I do not know. Markets do whatever weird things they want to do, and the Bitcoin market is really manipulated. You cannot trust it. It is not a safe and sane market. If you want to, you can totally make money trading cryptos, but you are swimming with sharks and you look tasty. So, be aware!
I would say that Bitcoin will be increasingly regulated. It will be tied down further and further, and eventually will become a highly regulated game for the well off. The US is seriously moving towards a strong regulation on self-hosted wallets, meaning just having your own bitcoins on your computer. If you want, you can trade between yourselves, but if you want to touch the actual US dollar system, then you are going to have to show the provenance of those Bitcoins thoroughly. That is already the case in Switzerland where you have to say where your bitcoins came from if you want to introduce them from outside into the exchange system.

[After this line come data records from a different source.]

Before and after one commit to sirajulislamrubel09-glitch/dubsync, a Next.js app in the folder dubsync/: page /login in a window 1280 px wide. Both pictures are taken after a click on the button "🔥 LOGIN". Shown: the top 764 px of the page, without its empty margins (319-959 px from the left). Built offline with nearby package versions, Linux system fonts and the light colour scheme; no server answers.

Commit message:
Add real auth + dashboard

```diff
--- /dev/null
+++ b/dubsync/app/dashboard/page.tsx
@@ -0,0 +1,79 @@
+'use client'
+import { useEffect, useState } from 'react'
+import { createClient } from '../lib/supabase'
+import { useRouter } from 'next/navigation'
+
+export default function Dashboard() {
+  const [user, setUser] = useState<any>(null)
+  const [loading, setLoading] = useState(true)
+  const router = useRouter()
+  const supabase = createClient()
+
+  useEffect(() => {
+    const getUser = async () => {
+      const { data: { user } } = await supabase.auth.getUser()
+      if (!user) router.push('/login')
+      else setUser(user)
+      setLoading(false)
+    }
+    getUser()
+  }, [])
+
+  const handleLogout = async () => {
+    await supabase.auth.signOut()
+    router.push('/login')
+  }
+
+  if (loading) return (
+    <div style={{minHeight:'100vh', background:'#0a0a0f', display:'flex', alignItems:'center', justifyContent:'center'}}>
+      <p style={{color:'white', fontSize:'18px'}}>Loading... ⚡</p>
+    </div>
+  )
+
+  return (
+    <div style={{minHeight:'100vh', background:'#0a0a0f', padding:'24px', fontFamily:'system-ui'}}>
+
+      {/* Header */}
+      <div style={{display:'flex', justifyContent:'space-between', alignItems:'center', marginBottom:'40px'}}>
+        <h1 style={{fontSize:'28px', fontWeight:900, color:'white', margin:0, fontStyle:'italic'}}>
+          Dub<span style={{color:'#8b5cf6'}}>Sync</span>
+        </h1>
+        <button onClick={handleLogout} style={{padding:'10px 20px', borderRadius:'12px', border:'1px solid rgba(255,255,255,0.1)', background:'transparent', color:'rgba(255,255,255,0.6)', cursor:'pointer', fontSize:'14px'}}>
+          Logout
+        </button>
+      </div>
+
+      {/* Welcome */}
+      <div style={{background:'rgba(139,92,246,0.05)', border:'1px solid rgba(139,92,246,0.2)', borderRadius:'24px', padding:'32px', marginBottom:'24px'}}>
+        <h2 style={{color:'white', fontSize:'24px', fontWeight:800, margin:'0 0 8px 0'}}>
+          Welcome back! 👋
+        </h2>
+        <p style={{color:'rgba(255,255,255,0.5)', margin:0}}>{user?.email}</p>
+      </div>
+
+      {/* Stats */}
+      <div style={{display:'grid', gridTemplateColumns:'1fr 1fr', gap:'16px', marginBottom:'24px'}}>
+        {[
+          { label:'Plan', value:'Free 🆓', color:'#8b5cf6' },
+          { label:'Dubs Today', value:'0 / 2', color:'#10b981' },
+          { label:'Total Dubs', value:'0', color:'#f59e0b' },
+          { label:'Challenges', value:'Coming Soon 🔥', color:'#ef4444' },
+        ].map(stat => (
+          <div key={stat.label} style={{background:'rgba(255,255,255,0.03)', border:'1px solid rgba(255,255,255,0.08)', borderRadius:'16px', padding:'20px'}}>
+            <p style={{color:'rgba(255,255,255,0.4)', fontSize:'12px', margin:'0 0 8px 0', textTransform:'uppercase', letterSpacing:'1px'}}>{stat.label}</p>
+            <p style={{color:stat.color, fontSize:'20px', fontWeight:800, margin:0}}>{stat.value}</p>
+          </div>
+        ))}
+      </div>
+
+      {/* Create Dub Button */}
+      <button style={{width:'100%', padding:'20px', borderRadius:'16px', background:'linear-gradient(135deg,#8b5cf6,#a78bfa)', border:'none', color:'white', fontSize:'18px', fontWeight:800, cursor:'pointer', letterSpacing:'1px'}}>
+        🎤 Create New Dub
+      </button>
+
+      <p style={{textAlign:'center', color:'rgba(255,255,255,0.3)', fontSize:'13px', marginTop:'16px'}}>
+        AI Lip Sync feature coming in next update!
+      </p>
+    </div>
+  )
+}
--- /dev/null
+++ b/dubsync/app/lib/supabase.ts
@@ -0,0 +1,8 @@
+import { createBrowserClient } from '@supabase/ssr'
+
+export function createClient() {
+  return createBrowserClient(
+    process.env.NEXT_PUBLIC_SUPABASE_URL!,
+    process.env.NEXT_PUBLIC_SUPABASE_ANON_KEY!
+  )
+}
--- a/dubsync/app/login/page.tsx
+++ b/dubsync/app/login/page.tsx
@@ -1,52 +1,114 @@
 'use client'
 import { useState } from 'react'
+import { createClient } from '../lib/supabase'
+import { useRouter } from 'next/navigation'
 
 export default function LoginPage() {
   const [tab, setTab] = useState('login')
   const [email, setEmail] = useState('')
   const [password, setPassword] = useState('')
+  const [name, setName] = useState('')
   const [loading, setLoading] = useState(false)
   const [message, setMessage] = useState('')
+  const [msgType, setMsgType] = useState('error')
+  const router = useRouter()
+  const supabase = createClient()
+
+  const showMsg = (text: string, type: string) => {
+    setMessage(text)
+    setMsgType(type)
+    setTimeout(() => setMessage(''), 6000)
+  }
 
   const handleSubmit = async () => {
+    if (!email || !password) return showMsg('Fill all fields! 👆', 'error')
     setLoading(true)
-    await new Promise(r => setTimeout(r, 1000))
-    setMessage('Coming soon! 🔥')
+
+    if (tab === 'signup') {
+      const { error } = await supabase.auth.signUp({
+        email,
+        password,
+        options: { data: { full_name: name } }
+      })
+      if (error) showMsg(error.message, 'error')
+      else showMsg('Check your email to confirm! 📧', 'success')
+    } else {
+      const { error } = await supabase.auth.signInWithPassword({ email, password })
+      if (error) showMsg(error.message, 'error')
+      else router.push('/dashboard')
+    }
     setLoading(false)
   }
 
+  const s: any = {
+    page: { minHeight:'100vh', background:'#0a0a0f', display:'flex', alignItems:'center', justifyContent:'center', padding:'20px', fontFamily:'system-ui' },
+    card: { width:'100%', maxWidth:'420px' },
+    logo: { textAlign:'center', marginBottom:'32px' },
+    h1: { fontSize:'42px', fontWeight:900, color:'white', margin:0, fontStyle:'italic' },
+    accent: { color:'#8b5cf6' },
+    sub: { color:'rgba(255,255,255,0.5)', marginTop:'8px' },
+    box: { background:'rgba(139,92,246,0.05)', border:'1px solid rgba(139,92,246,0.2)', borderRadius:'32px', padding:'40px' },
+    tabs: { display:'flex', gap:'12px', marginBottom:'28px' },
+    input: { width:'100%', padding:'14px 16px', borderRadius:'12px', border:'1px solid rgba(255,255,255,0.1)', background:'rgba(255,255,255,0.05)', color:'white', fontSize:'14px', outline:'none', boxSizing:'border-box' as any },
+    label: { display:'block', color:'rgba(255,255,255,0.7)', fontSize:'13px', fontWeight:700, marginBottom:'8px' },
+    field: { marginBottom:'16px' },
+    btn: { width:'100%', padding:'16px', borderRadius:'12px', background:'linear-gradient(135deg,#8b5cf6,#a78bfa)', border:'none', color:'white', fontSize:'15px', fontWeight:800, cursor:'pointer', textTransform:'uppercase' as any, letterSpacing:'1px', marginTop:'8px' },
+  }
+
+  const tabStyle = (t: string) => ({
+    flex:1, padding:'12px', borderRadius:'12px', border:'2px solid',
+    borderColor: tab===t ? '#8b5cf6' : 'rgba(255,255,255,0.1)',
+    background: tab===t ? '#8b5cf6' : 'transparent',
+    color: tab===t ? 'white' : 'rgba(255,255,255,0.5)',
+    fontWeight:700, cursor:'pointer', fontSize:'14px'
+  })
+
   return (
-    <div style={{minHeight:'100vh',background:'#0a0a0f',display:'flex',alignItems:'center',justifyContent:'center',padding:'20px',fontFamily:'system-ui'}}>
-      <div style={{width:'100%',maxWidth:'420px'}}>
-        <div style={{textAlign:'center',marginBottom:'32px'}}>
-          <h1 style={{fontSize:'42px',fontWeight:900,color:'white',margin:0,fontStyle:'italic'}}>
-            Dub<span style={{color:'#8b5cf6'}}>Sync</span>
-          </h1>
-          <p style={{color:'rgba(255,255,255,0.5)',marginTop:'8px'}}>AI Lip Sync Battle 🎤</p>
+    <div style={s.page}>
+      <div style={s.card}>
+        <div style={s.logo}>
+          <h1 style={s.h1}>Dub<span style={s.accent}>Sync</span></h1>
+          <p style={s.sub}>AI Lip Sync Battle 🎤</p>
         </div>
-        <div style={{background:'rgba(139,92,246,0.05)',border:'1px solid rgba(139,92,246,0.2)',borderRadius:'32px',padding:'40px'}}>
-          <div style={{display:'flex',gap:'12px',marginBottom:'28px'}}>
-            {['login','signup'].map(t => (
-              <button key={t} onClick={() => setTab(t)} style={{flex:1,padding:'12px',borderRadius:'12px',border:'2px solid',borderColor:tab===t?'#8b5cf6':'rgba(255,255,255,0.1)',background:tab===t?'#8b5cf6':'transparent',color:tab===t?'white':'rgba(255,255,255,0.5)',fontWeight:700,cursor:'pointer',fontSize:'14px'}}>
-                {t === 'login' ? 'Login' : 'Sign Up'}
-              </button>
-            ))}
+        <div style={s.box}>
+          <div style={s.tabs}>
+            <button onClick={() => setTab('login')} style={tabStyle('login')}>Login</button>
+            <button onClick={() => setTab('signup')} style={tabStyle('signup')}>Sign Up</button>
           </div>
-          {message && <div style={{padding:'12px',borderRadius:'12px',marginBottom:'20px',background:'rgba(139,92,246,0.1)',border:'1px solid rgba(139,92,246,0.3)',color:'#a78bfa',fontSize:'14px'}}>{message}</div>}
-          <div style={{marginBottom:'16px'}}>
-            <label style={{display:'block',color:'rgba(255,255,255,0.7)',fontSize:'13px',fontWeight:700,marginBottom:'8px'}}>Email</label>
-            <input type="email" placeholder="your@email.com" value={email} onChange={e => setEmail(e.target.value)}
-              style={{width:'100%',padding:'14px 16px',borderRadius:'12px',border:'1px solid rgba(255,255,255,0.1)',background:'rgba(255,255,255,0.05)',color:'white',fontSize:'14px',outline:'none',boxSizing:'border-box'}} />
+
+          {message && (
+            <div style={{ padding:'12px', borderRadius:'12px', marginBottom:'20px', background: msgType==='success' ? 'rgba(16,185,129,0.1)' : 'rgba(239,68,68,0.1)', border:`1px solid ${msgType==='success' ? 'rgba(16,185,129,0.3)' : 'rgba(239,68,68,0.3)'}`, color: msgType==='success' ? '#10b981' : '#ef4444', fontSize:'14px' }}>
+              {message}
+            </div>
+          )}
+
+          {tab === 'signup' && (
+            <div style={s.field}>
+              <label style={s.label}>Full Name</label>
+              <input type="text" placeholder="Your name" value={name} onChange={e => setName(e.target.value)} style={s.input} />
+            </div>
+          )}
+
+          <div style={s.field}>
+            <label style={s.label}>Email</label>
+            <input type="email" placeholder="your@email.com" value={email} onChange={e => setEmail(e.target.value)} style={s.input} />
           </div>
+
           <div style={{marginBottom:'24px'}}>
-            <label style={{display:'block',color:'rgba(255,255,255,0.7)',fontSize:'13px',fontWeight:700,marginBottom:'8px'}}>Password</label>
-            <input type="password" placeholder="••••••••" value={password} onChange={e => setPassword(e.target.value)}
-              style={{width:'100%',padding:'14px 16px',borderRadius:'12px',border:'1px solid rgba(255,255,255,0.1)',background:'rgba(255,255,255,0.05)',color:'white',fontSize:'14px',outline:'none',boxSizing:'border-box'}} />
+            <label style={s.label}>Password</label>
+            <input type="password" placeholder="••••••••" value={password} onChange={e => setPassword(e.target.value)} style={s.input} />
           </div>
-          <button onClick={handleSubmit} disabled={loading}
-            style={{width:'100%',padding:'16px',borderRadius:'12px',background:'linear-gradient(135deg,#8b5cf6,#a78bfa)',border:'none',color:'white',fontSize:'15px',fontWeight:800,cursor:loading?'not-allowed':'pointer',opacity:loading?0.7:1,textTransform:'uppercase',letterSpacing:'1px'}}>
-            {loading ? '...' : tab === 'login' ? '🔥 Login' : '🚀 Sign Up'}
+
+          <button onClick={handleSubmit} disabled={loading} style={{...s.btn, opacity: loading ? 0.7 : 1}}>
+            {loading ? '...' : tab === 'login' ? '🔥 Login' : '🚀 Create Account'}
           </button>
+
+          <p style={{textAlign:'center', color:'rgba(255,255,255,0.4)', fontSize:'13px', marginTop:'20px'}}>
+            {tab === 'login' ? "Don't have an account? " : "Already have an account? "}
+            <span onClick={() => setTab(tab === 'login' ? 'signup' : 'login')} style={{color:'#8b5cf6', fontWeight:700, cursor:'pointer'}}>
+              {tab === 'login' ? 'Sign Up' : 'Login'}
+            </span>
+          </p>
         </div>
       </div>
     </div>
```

I think that more regulation is definitely what is going to happen.
Crowdfunding. Raising capital in traditional methods is hard. Angel investors, VC, rounds of investors, and so on. How do you think crypto changes the game?
Private traders know that zero is a number and that their investments can go to zero. But ordinary people, like your “mum and dad investors” they do not understand that. Retail investors do not really think that their personal investments could go to zero. And of course they can.
In my opinion, retail needs to stay away from crypto and crypto needs to be kept away from retail. You do not want retail people getting into this. And it is not good news for crypto either.
American regulations on ICOs look at these as securities. So, in terms of doing a crowdfunding, the US regulations have loosened up a bit to allow this to happen. But it is a tricky balance between freedom of action for the trade investor and making sure that retail ones do not get skinned.
Where do you think you would be if it were not for blockchain and crypto?
I have absolutely no idea. I completely fell into this. I have been following the Bitcoin world for several years. Just being amused at the silly stuff that happened. And then I was chatting to a friend and said, “why don’t you write a book”. I went” that sounds good”. Nine months later I had 50,000 words and 400 footnotes.
Thank you David for taking the time for this interview and for sharing your story and expertise. We wish you all the best of luck for all your current and future projects.
David Gerard is the author of “Attack of the 50 foot Blockchain” and “Libra Shrugged: How Facebook tried to take over the money”. Both books are available through his website: www.davidgerard.co.uk
— Fyggex (@fyggexchange) August 12, 2020